# Exercise description:
Look through the data below. Collect every line where the word "locale" occurs.

++++ Records provided

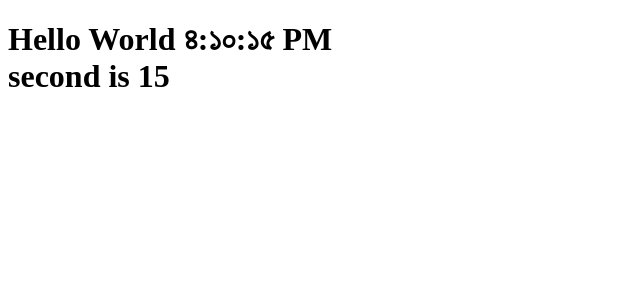
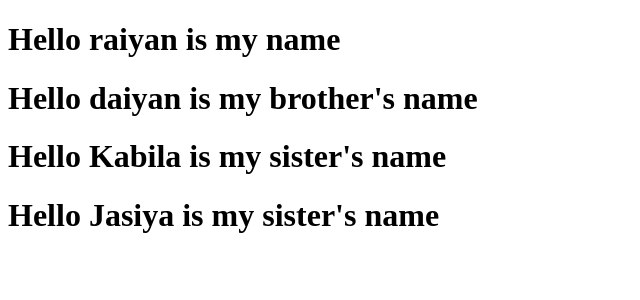
Before and after one commit to RaiyanNooryRady/JavaScript-Codes, a React (Create React App) app in the folder React/my-react/: page / in a window 1280 px wide. Shown: the top 300 px of the page, without its empty margins (0-640 px from the left). Built offline with nearby package versions, Linux system fonts and the light colour scheme.

Commit message:
functional component practise

```diff
--- a/React/my-react/src/index.js
+++ b/React/my-react/src/index.js
@@ -14,20 +14,42 @@ import ReactDOM from "react-dom/client";
 // }//react component
 //function= react component, it returns react element
 
-//class component: its stateful
-class Clock extends React.Component{
+// //class component: its stateful
+// class Clock extends React.Component{
 
-    render(){
+//     render(){
 
-        return (
-            <h1 className="heading">
-                <span className="text">Hello {this.props.children}{ new Date().toLocaleTimeString(this.props.locale)}</span> <br/>
-                <span className={this.props.className}>second is {new Date().getSeconds()}</span>
-            </h1>
-        );
-    }
-}
-// const ClockComponent= new Clock();
+//         return (
+//             <h1 className="heading">
+//                 <span className="text">Hello {this.props.children}{ new Date().toLocaleTimeString(this.props.locale)}</span> <br/>
+//                 <span className={this.props.className}>second is {new Date().getSeconds()}</span>
+//             </h1>
+//         );
+//     }
+// }
+// // const ClockComponent= new Clock();
 
-const root = ReactDOM.createRoot(document.getElementById("root"));
-root.render(<Clock locale="bn-BD" className="hello"> World </Clock>);
+// const root = ReactDOM.createRoot(document.getElementById("root"));
+// root.render(<Clock locale="bn-BD" className="hello"> World </Clock>);
+
+function Welcome(props){
+    return(
+      <div>
+        <h1 className={props.classN}>Hello {props.name} {props.children}</h1>
+      </div>
+    );
+  }
+
+  function App(){
+    return (
+      <div>
+        <Welcome name="raiyan" classN="rn"> is my name </Welcome>
+        <Welcome name="daiyan" classN="dn"> is my brother's name </Welcome>
+        <Welcome name="Kabila" classN="kn"> is my sister's name </Welcome>
+        <Welcome name="Jasiya" classN="jn"> is my sister's name </Welcome>
+      </div>
+    );
+  }
+
+  const root=ReactDOM.createRoot(document.getElementById('root'));
+  root.render(<App />);
```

++++++++

# Result of the task:
-                <span className="text">Hello {this.props.children}{ new Date().toLocaleTimeString(this.props.locale)}</span> <br/>
+//                 <span className="text">Hello {this.props.children}{ new Date().toLocaleTimeString(this.props.locale)}</span> <br/>
-root.render(<Clock locale="bn-BD" className="hello"> World </Clock>);
+// root.render(<Clock locale="bn-BD" className="hello"> World </Clock>);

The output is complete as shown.